Create a buidlspec.yaml and place it in the root of your project. You can use the following buildspec example.

Essentially, we will first install packer and validate the Packer configuration. If that's successful, we retrieve the necessary credentials to run Packer and then build it. Since Packer handles the creation of an AWS AMI, we do not need to save any artifacts.

Security notice: This configuration downloads binaries from the internet, always check the sources yourself before implementing them.

version: 0.2

      - echo "Installing HashiCorp Packer..."
      - curl -o && unzip -d ./bin/
      - echo "Installing jq..."
      - curl -qL -o jq && chmod +x ./jq
      - echo "Validating packer script"
      - ./bin/packer validate main.pkr.hcl
      ### HashiCorp Packer cannot currently obtain the AWS CodeBuild-assigned role and its credentials
      ### Manually capture and configure the AWS CLI to provide HashiCorp Packer with AWS credentials
      ### More info here:
      - echo "Configuring AWS credentials"
      - curl -qL -o aws_credentials.json$AWS_CONTAINER_CREDENTIALS_RELATIVE_URI > aws_credentials.json
      - aws configure set region $AWS_REGION
      - aws configure set aws_access_key_id `./jq -r '.AccessKeyId' aws_credentials.json`
      - aws configure set aws_secret_access_key `./jq -r '.SecretAccessKey' aws_credentials.json`
      - aws configure set aws_session_token `./jq -r '.Token' aws_credentials.json`
      - echo "Building Packer image"
      - ./bin/packer build main.pkr.hcl
      - echo "HashiCorp Packer build completed on `date`"


Now for the actual CodePipeline!

First off, navigate to the CodePipeline interface and create a new Pipeline. You likely won't have a service role yet, so you can let AWS take care of that.

If you're familiar with Packer and IAM permissions, you'll likely have a custom policy already. If you're not; Packer needs access to EC2 to create, destroy and save as AMI. So you'll need to go to the IAM Management Console and attach the PowerUserAccess policy to the new role.
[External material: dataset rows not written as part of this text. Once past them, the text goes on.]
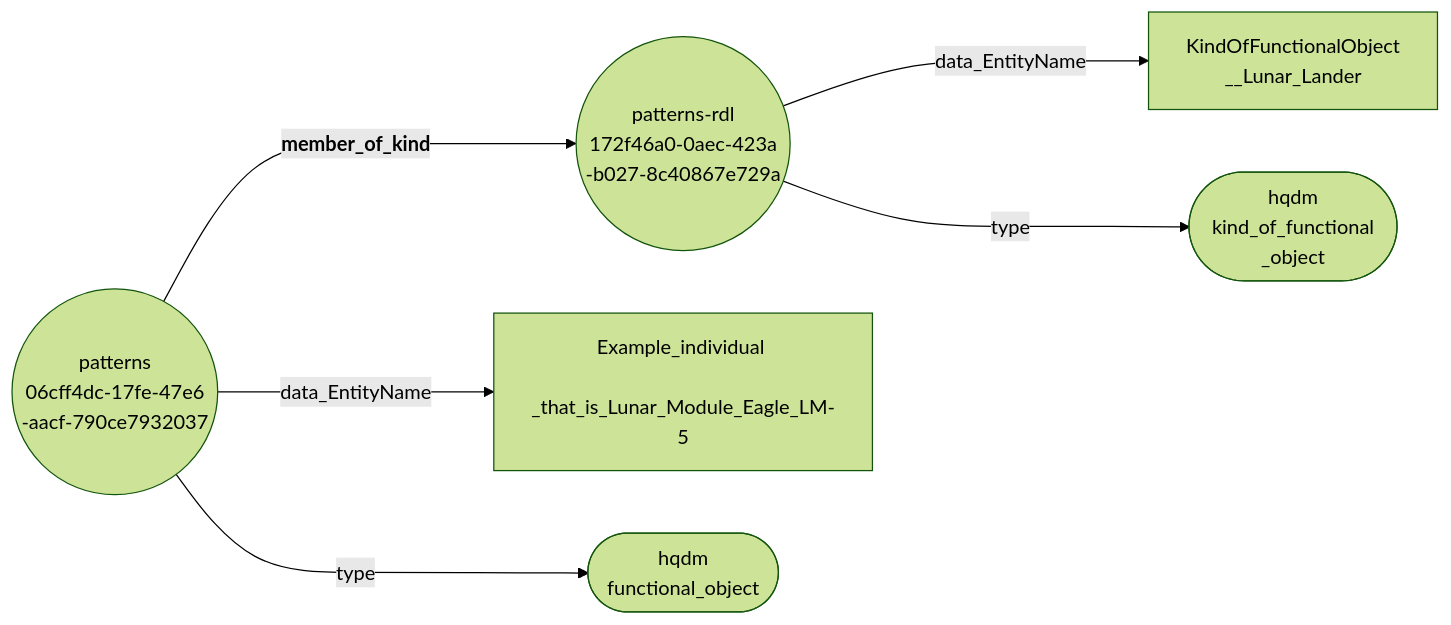
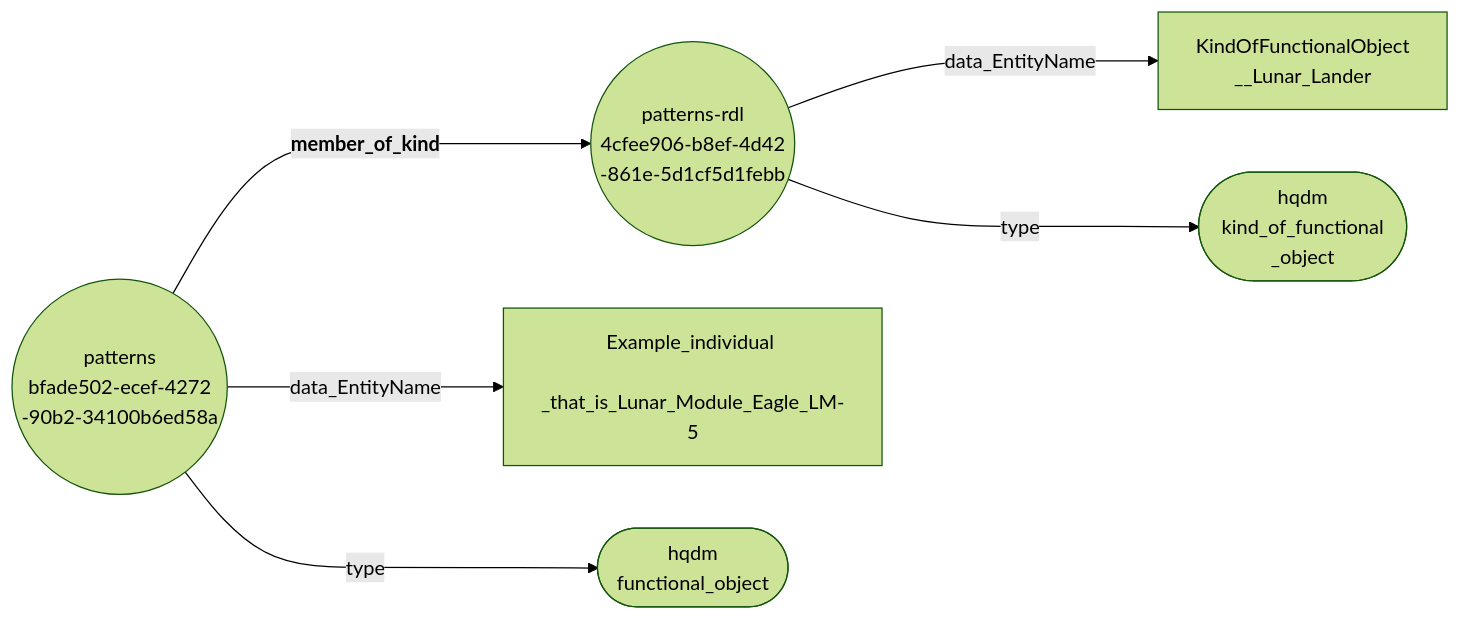
One commit to ClimbingAl/HqdmPatterns changed the diagram in docs/extras/example-files/member_of_kindNodeEdgeGraph.mermaid. Above: the diagram before and after it, drawn with Mermaid (forest theme). The commit also changed 35 other files, not shown here.

````diff
--- a/docs/extras/example-files/member_of_kindNodeEdgeGraph.mermaid
+++ b/docs/extras/example-files/member_of_kindNodeEdgeGraph.mermaid
@@ -1,8 +1,8 @@
 ``` mermaid
 graph LR
-  06cff4dc-17fe-47e6-aacf-790ce7932037(("patterns <br> 06cff4dc-17fe-47e6 <br> -aacf-790ce7932037"))--->|"<b> member_of_kind"|172f46a0-0aec-423a-b027-8c40867e729a(("patterns-rdl <br> 172f46a0-0aec-423a <br> -b027-8c40867e729a"));
-  06cff4dc-17fe-47e6-aacf-790ce7932037(("patterns <br> 06cff4dc-17fe-47e6 <br> -aacf-790ce7932037"))--->|"data_EntityName"|Example_individual_that_is_Lunar_Module_Eagle_LM-5["Example_individual <br> _that_is_Lunar_Module_Eagle_LM-5"];
-  06cff4dc-17fe-47e6-aacf-790ce7932037(("patterns <br> 06cff4dc-17fe-47e6 <br> -aacf-790ce7932037"))--->|"type"|functional_object(["hqdm <br> functional_object"]);
-  172f46a0-0aec-423a-b027-8c40867e729a(("patterns-rdl <br> 172f46a0-0aec-423a <br> -b027-8c40867e729a"))--->|"data_EntityName"|KindOfFunctionalObject__Lunar_Lander["KindOfFunctionalObject <br> __Lunar_Lander"];
-  172f46a0-0aec-423a-b027-8c40867e729a(("patterns-rdl <br> 172f46a0-0aec-423a <br> -b027-8c40867e729a"))--->|"type"|kind_of_functional_object(["hqdm <br> kind_of_functional <br> _object"]);
+  bfade502-ecef-4272-90b2-34100b6ed58a(("patterns <br> bfade502-ecef-4272 <br> -90b2-34100b6ed58a"))--->|"<b> member_of_kind"|4cfee906-b8ef-4d42-861e-5d1cf5d1febb(("patterns-rdl <br> 4cfee906-b8ef-4d42 <br> -861e-5d1cf5d1febb"));
+  bfade502-ecef-4272-90b2-34100b6ed58a(("patterns <br> bfade502-ecef-4272 <br> -90b2-34100b6ed58a"))--->|"data_EntityName"|Example_individual_that_is_Lunar_Module_Eagle_LM-5["Example_individual <br> _that_is_Lunar_Module_Eagle_LM-5"];
+  bfade502-ecef-4272-90b2-34100b6ed58a(("patterns <br> bfade502-ecef-4272 <br> -90b2-34100b6ed58a"))--->|"type"|functional_object(["hqdm <br> functional_object"]);
+  4cfee906-b8ef-4d42-861e-5d1cf5d1febb(("patterns-rdl <br> 4cfee906-b8ef-4d42 <br> -861e-5d1cf5d1febb"))--->|"data_EntityName"|KindOfFunctionalObject__Lunar_Lander["KindOfFunctionalObject <br> __Lunar_Lander"];
+  4cfee906-b8ef-4d42-861e-5d1cf5d1febb(("patterns-rdl <br> 4cfee906-b8ef-4d42 <br> -861e-5d1cf5d1febb"))--->|"type"|kind_of_functional_object(["hqdm <br> kind_of_functional <br> _object"]);
 ```
````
This role provides Packer with all the permissions it needs.

Connect to your source provider and select the repo/branch you want to build.

Next up, you'll need to set up the Build phase, set the provider to CodeBuild, select your region, and choose or create a project. If you need to create a new project. You can use the default Ubuntu image. You don't need to add anything else, because we'll be using the default buildspec location. The rest will be handled by CodePipeline.

You can skip the deploy phase, as we won't be deploying this AMI anywhere in this guide. Review your changes, and finish the setup. CodePipeline should be starting its initial build.

If you've done everything correctly, the pipeline will run successfully and a new AMI should be ready in EC2. Make sure to enable CloudWatch Logs in the CodeBuild settings to see Packer's output for debugging.

That's it! As always, we hope you liked this article and if you have anything to add, don't be shy and drop a message in our Support Channel.

Keep up-to-date with the latest news